══ Supplied material ══

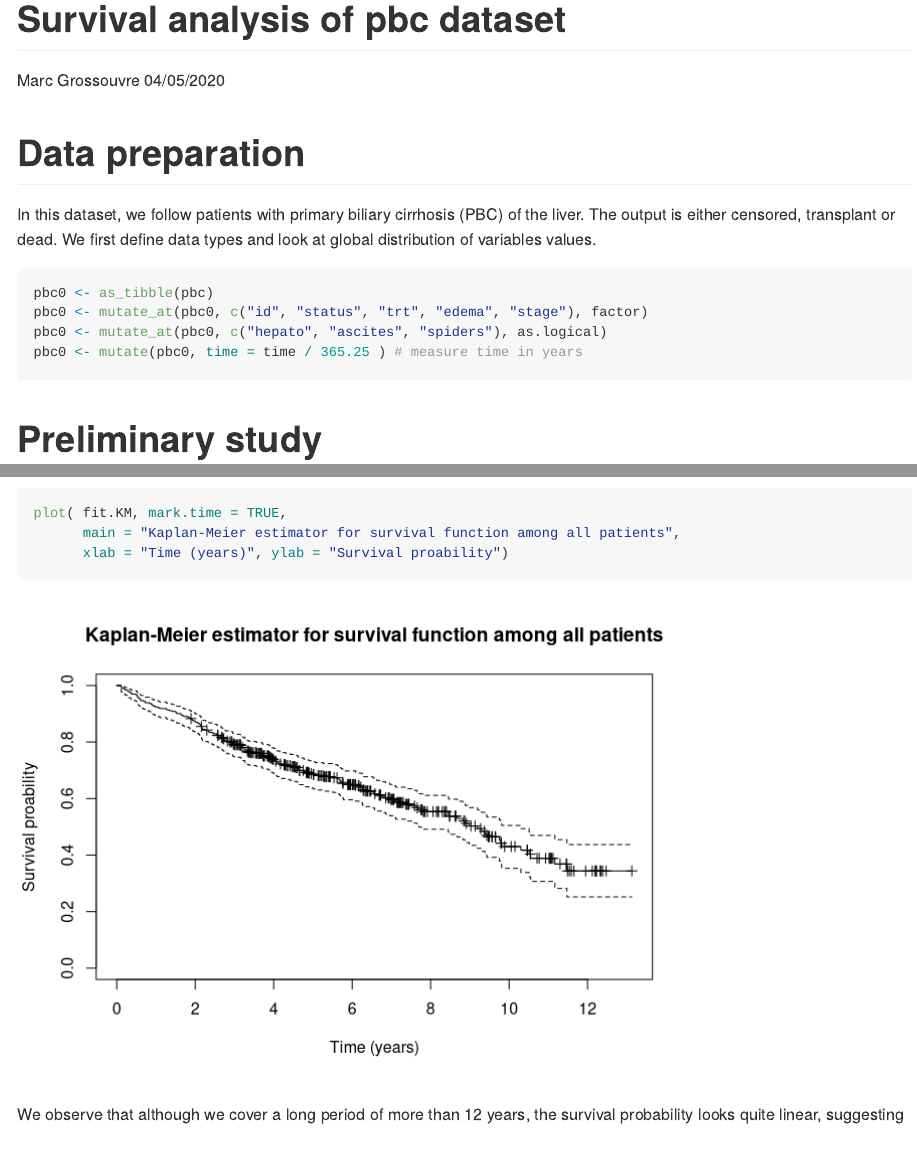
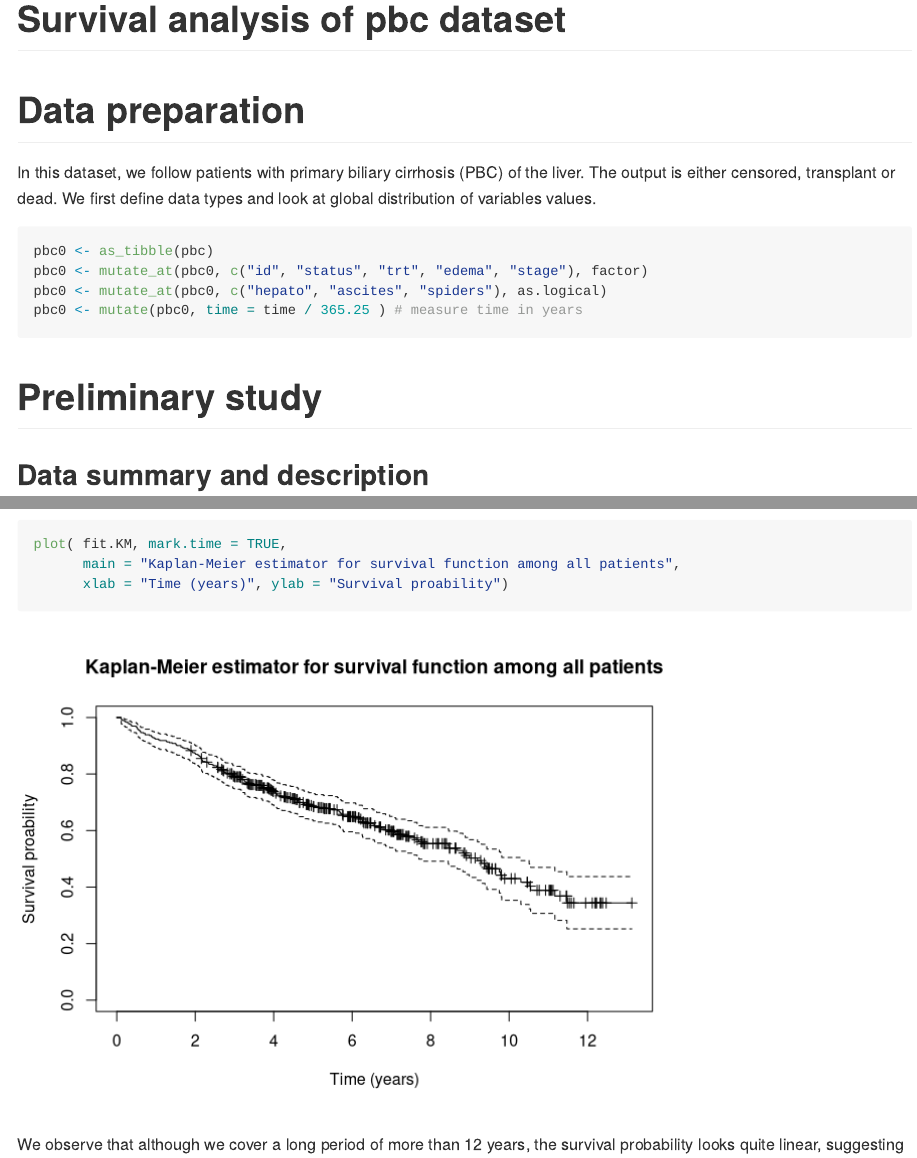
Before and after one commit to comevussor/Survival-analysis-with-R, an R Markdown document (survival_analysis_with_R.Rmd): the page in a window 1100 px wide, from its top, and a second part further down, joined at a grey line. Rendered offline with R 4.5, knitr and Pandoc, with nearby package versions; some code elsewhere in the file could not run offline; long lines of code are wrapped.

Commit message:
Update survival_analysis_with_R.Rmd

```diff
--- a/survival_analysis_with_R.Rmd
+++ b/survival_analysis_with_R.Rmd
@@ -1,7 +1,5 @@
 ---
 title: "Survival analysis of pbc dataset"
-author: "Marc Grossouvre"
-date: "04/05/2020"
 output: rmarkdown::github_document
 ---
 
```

═══
══ Supplied material ══

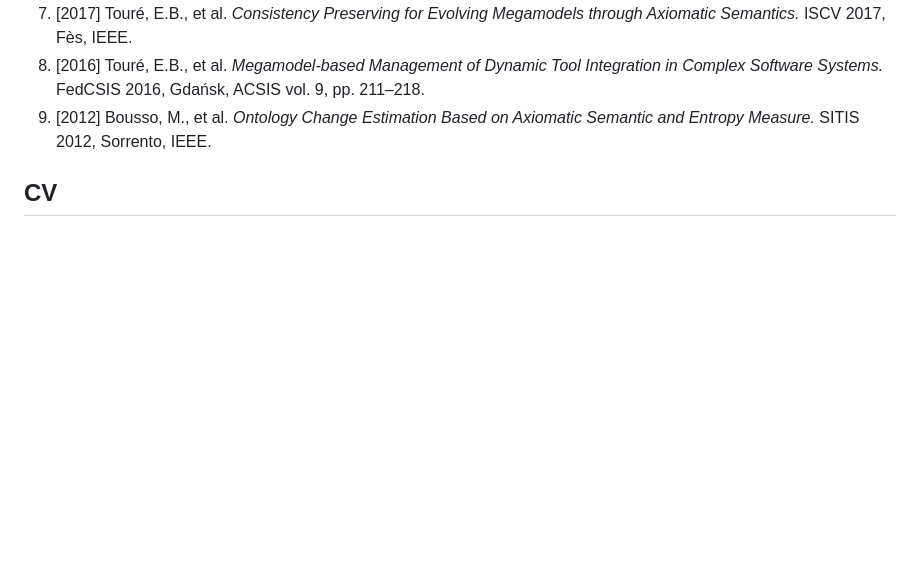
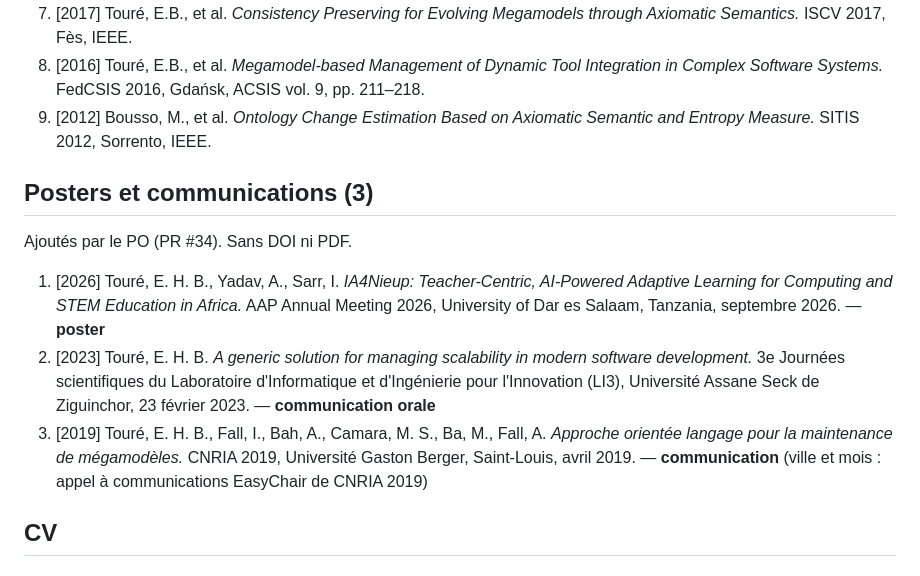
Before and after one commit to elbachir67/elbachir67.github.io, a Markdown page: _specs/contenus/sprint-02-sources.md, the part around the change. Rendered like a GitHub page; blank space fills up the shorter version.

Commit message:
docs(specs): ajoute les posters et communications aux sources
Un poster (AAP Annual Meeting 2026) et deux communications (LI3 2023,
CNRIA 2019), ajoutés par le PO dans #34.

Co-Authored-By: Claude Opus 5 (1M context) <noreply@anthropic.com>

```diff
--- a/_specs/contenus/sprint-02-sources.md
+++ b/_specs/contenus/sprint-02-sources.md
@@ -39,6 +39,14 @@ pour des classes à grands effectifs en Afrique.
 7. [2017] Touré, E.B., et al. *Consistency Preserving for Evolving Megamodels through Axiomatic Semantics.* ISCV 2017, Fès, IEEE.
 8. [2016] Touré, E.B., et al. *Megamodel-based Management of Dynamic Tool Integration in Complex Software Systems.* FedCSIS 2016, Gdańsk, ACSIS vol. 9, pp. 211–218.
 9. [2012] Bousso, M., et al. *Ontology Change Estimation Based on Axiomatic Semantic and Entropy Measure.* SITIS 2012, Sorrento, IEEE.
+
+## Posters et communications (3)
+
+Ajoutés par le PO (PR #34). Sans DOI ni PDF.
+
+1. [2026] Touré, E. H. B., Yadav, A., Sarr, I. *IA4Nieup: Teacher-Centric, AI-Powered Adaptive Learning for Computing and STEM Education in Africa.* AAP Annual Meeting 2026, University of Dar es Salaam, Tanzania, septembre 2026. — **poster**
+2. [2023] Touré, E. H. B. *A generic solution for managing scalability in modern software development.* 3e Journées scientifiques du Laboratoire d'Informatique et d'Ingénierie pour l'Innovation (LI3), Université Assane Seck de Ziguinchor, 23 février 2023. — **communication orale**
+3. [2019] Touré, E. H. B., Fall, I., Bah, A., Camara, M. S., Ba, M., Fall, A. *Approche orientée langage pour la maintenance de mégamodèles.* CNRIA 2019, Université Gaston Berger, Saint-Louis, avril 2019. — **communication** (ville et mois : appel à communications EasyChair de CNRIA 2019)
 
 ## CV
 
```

═══

Task to carry out -
Scan the records above, then copy out each line that mentions "sources".

Expected answer -
Before and after one commit to elbachir67/elbachir67.github.io, a Markdown page: _specs/contenus/sprint-02-sources.md, the part around the change. Rendered like a GitHub page; blank space fills up the shorter version.
docs(specs): ajoute les posters et communications aux sources
--- a/_specs/contenus/sprint-02-sources.md
+++ b/_specs/contenus/sprint-02-sources.md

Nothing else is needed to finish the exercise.